26 May 2022

Posts Tagged ‘cooper’s hawk’

Fun Morning

Sunday, May 1st, 2022
Eastern Phoebe, Beech Hill Preserve, Rockport, Maine, 04856.
Eastern Phoebe.

Had an eerie sense of déjà vu during my Beech Hill hike with Jack this early morning. As if caught between two times and places. After thousands of hikes up the hill over the years, we took a couple-three years off—and still I feel kind of caught in between Utah and Maine.

The trails were wider, the trailside underbrush cleared out. (No doubt this helps discourage black-legged ticks.) But after following all trails today, I felt I’d recollected all there is to know about the place. I’m sure that’s not entirely true—but still.

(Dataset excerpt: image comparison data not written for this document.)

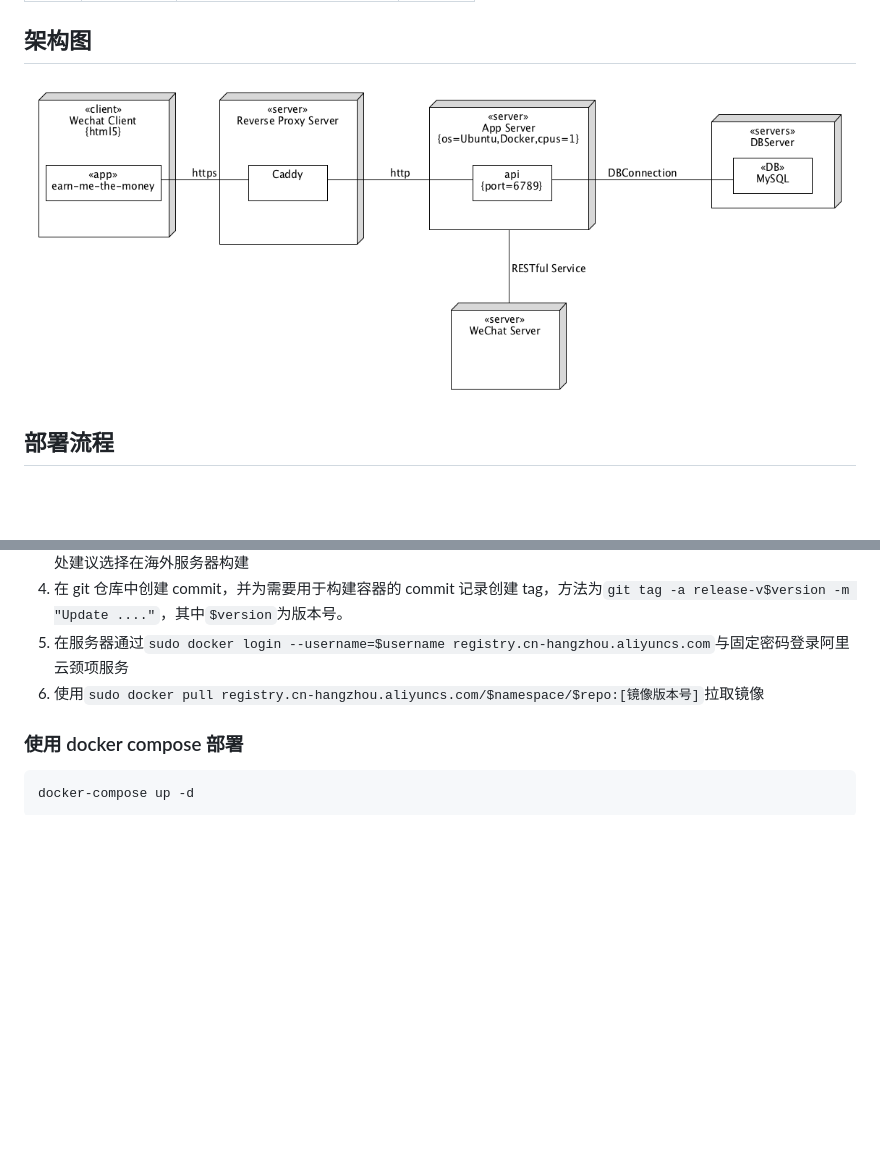
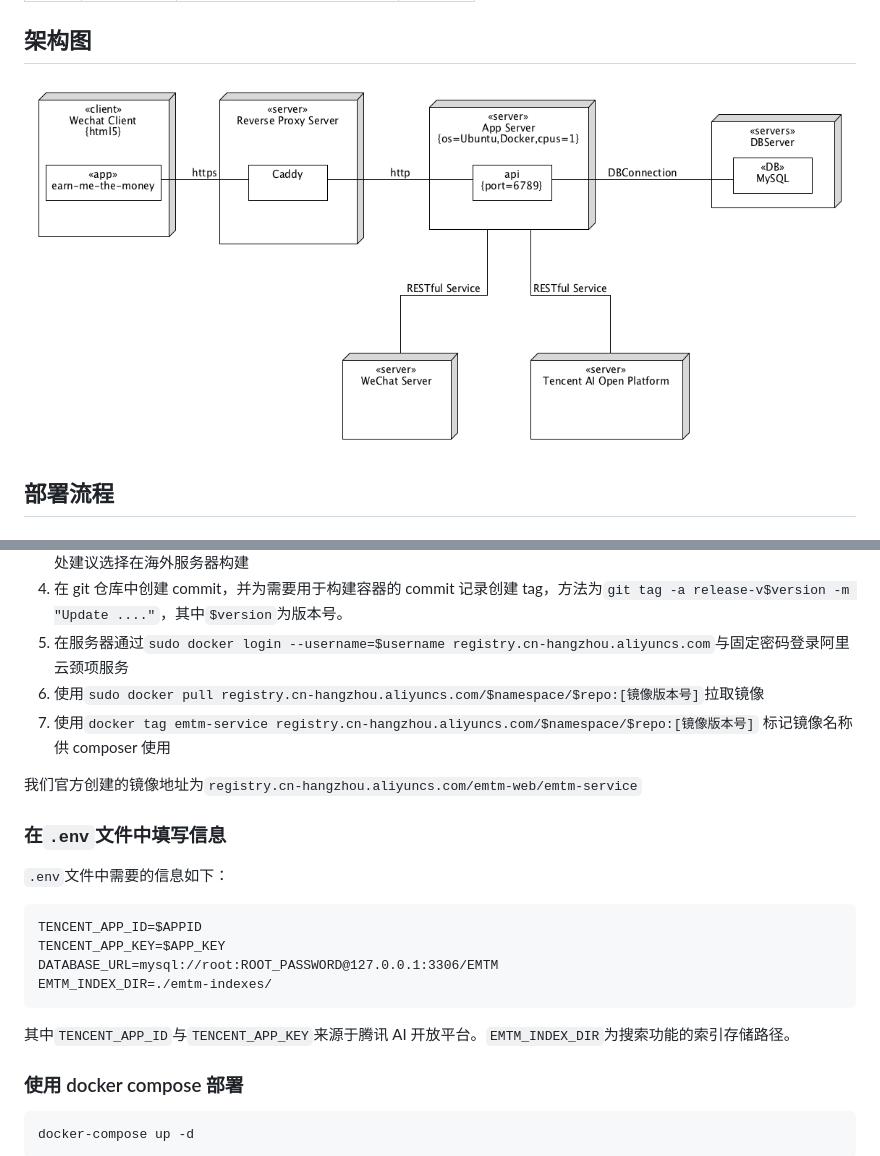
Before and after one commit to cait7/Documents, a Markdown page: Dashboard-后端文档/8.4-部署说明.md, 2 parts joined by grey strips. Drawn GitHub-style; pictures changed too: Dashboard-后端文档/deploy-structure.png; blank space fills up the shorter version.

Commit message:
Update deploy doc

````diff
--- a/Dashboard-后端文档/8.4-部署说明.md
+++ b/Dashboard-后端文档/8.4-部署说明.md
@@ -49,6 +49,22 @@ xxx.yyy.zzz {
 4. 在 git 仓库中创建 commit，并为需要用于构建容器的 commit 记录创建 tag，方法为`git tag -a release-v$version -m "Update ...."`，其中`$version`为版本号。
 5. 在服务器通过`sudo docker login --username=$username registry.cn-hangzhou.aliyuncs.com`与固定密码登录阿里云颈项服务
 6. 使用`sudo docker pull registry.cn-hangzhou.aliyuncs.com/$namespace/$repo:[镜像版本号]`拉取镜像
+7. 使用`docker tag emtm-service registry.cn-hangzhou.aliyuncs.com/$namespace/$repo:[镜像版本号]` 标记镜像名称供 composer 使用
+
+我们官方创建的镜像地址为`registry.cn-hangzhou.aliyuncs.com/emtm-web/emtm-service`
+
+### 在`.env`文件中填写信息
+
+`.env`文件中需要的信息如下：
+
+```
+TENCENT_APP_ID=$APPID
+TENCENT_APP_KEY=$APP_KEY
+DATABASE_URL=mysql://root:ROOT_PASSWORD@127.0.0.1:3306/EMTM
+EMTM_INDEX_DIR=./emtm-indexes/
+```
+
+其中`TENCENT_APP_ID`与`TENCENT_APP_KEY`来源于腾讯 AI 开放平台。`EMTM_INDEX_DIR`为搜索功能的索引存储路径。
 
 ### 使用 docker compose 部署
 
````
Also changed, not shown: 1 other file.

Thirty-two bird species. (Yay!) Among them many old familiar faces, beaks, eyes, habits. Could hardly stop searching—then admiring—whenever we’d hear the voice of a new bird.

A very fun morning.

Beech Hill List
Beginning at 7:58 a.m., I hiked all trails.

1. Northern Cardinal
2. Eastern Towhee
3. Chipping Sparrow
4. Turkey Vulture
5. American Crow
6. Cooper’s Hawk
7. Tufted Titmouse (v)
8. American Goldfinch (v)
9. White-throated Sparrow (v)
10. Palm Warbler
11. Barn Swallow
12. Tree Swallow
13. Eastern Bluebird
14. Savannah Sparrow
15. Song Sparrow
16. Field Sparrow (v)
17. Yellow-rumped Warbler
18. Herring Gull
19. Osprey (v)
20. Eastern Phoebe
21. Hairy Woodpecker
22. Pileated Woodpecker
23. Hermit Thrush
24. Greater Yellowlegs (v)
25. White-breasted Nuthatch
26. Brown Creeper
27. Black-capped Chickadee (v)
28. Downy Woodpecker (v)
29. Northern Flicker (v)
30. Canada Goose (v)
31. Broad-winged Hawk
32. Common Raven (v)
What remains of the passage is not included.